━━ Data extract ━━
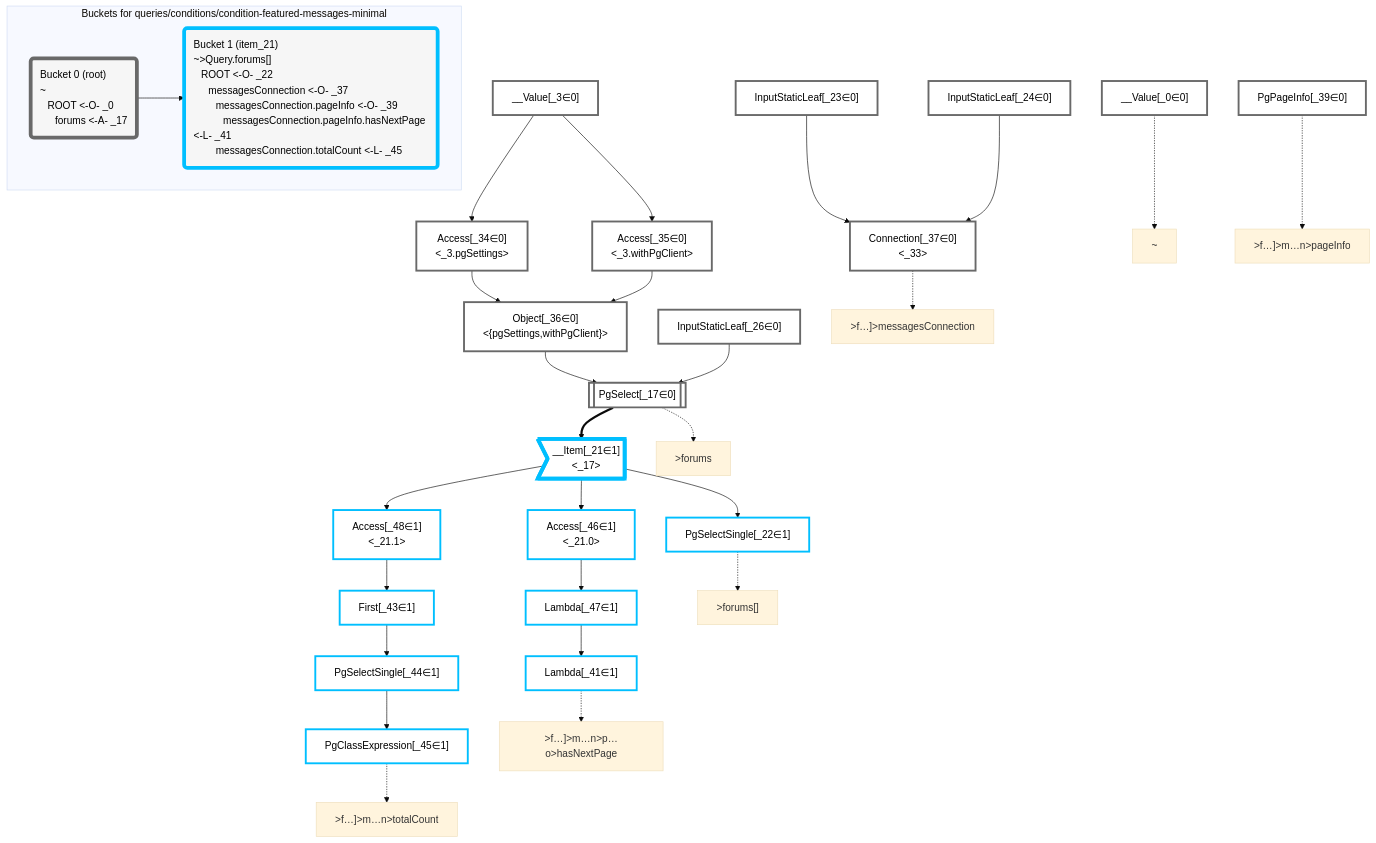
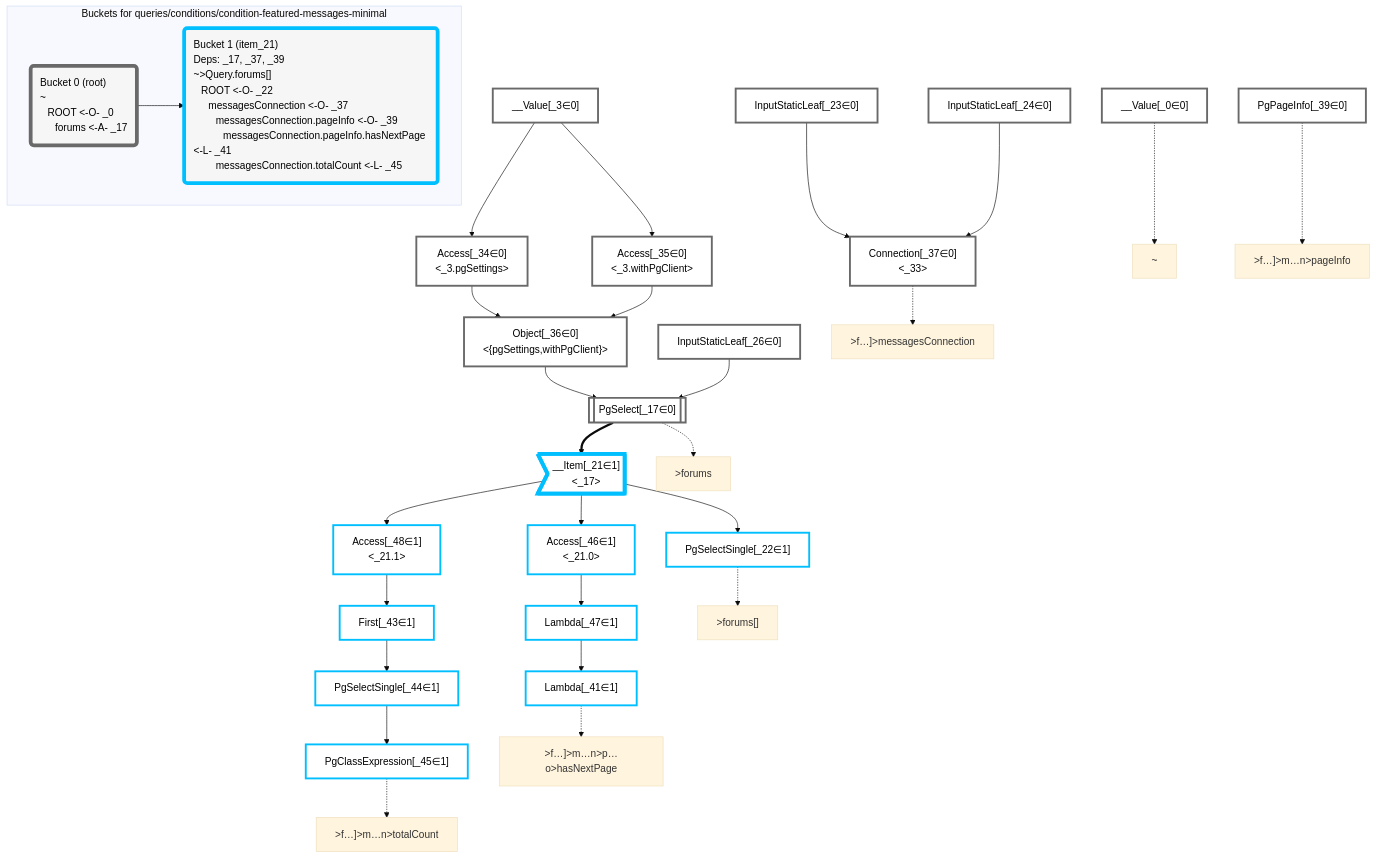
The diagram in packages/dataplan-pg/__tests__/queries/conditions/condition-featured-messages-minimal.mermaid.md (graphile/crystal), drawn with Mermaid (base theme) before and after one commit. The commit also changed 157 other files, not shown here.

Commit message:
Add deps to all query snapshots

````diff
--- a/packages/dataplan-pg/__tests__/queries/conditions/condition-featured-messages-minimal.mermaid.md
+++ b/packages/dataplan-pg/__tests__/queries/conditions/condition-featured-messages-minimal.mermaid.md
@@ -1,80 +1,80 @@
 ```mermaid
 graph TD
     classDef path fill:#eee,stroke:#000,color:#000
     classDef plan fill:#fff,stroke-width:3px,color:#000
     classDef itemplan fill:#fff,stroke-width:6px,color:#000
     classDef sideeffectplan fill:#f00,stroke-width:6px,color:#000
     classDef bucket fill:#f6f6f6,color:#000,stroke-width:6px,text-align:left
 
 
     %% define plans
     __Value_0["__Value[_0∈0]"]:::plan
     __Value_3["__Value[_3∈0]<br /><context>"]:::plan
     PgSelect_17[["PgSelect[_17∈0]<br /><forums>"]]:::plan
     __Item_21>"__Item[_21∈1]<br /><_17>"]:::itemplan
     PgSelectSingle_22["PgSelectSingle[_22∈1]<br /><forums>"]:::plan
     InputStaticLeaf_23["InputStaticLeaf[_23∈0]"]:::plan
     InputStaticLeaf_24["InputStaticLeaf[_24∈0]"]:::plan
     InputStaticLeaf_26["InputStaticLeaf[_26∈0]"]:::plan
     Access_34["Access[_34∈0]<br /><_3.pgSettings>"]:::plan
     Access_35["Access[_35∈0]<br /><_3.withPgClient>"]:::plan
     Object_36["Object[_36∈0]<br /><{pgSettings,withPgClient}>"]:::plan
     Connection_37["Connection[_37∈0]<br /><_33>"]:::plan
     PgPageInfo_39["PgPageInfo[_39∈0]"]:::plan
     Lambda_41["Lambda[_41∈1]<br /><listHasMore>"]:::plan
     First_43["First[_43∈1]"]:::plan
     PgSelectSingle_44["PgSelectSingle[_44∈1]<br /><messages>"]:::plan
     PgClassExpression_45["PgClassExpression[_45∈1]<br /><count(*)>"]:::plan
     Access_46["Access[_46∈1]<br /><_21.0>"]:::plan
     Lambda_47["Lambda[_47∈1]"]:::plan
     Access_48["Access[_48∈1]<br /><_21.1>"]:::plan
 
     %% plan dependencies
     Object_36 --> PgSelect_17
     InputStaticLeaf_26 --> PgSelect_17
     PgSelect_17 ==> __Item_21
     __Item_21 --> PgSelectSingle_22
     __Value_3 --> Access_34
     __Value_3 --> Access_35
     Access_34 --> Object_36
     Access_35 --> Object_36
     InputStaticLeaf_23 --> Connection_37
     InputStaticLeaf_24 --> Connection_37
     Lambda_47 --> Lambda_41
     Access_48 --> First_43
     First_43 --> PgSelectSingle_44
     PgSelectSingle_44 --> PgClassExpression_45
     __Item_21 --> Access_46
     Access_46 --> Lambda_47
     __Item_21 --> Access_48
 
     %% plan-to-path relationships
     P_0["~"]
     __Value_0 -.-> P_0
     P_17[">forums"]
     PgSelect_17 -.-> P_17
     P_22[">forums[]"]
     PgSelectSingle_22 -.-> P_22
     P_37[">f…]>messagesConnection"]
     Connection_37 -.-> P_37
     P_39[">f…]>m…n>pageInfo"]
     PgPageInfo_39 -.-> P_39
     P_41[">f…]>m…n>p…o>hasNextPage"]
     Lambda_41 -.-> P_41
     P_45[">f…]>m…n>totalCount"]
     PgClassExpression_45 -.-> P_45
 
     %% allocate buckets
     classDef bucket0 stroke:#696969
     class __Value_0,__Value_3,PgSelect_17,InputStaticLeaf_23,InputStaticLeaf_24,InputStaticLeaf_26,Access_34,Access_35,Object_36,Connection_37,PgPageInfo_39 bucket0
     classDef bucket1 stroke:#00bfff
     class __Item_21,PgSelectSingle_22,Lambda_41,First_43,PgSelectSingle_44,PgClassExpression_45,Access_46,Lambda_47,Access_48 bucket1
 
     subgraph "Buckets for queries/conditions/condition-featured-messages-minimal"
     Bucket0("Bucket 0 (root)<br />~<br />⠀ROOT <-O- _0<br />⠀⠀forums <-A- _17"):::bucket
     style Bucket0 stroke:#696969
-    Bucket1("Bucket 1 (item_21)<br />~>Query.forums[]<br />⠀ROOT <-O- _22<br />⠀⠀messagesConnection <-O- _37<br />⠀⠀⠀messagesConnection.pageInfo <-O- _39<br />⠀⠀⠀⠀messagesConnection.pageInfo.hasNextPage <-L- _41<br />⠀⠀⠀messagesConnection.totalCount <-L- _45"):::bucket
+    Bucket1("Bucket 1 (item_21)<br />Deps: _17, _37, _39<br />~>Query.forums[]<br />⠀ROOT <-O- _22<br />⠀⠀messagesConnection <-O- _37<br />⠀⠀⠀messagesConnection.pageInfo <-O- _39<br />⠀⠀⠀⠀messagesConnection.pageInfo.hasNextPage <-L- _41<br />⠀⠀⠀messagesConnection.totalCount <-L- _45"):::bucket
     style Bucket1 stroke:#00bfff
     Bucket0 --> Bucket1
     end
 ```
````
━━━
### [Task goal]
Filter the entries down to the lines that hold "queries". Copy those lines.

### [The completed task]
The diagram in packages/dataplan-pg/__tests__/queries/conditions/condition-featured-messages-minimal.mermaid.md (graphile/crystal), drawn with Mermaid (base theme) before and after one commit. The commit also changed 157 other files, not shown here.
--- a/packages/dataplan-pg/__tests__/queries/conditions/condition-featured-messages-minimal.mermaid.md
+++ b/packages/dataplan-pg/__tests__/queries/conditions/condition-featured-messages-minimal.mermaid.md
     subgraph "Buckets for queries/conditions/condition-featured-messages-minimal"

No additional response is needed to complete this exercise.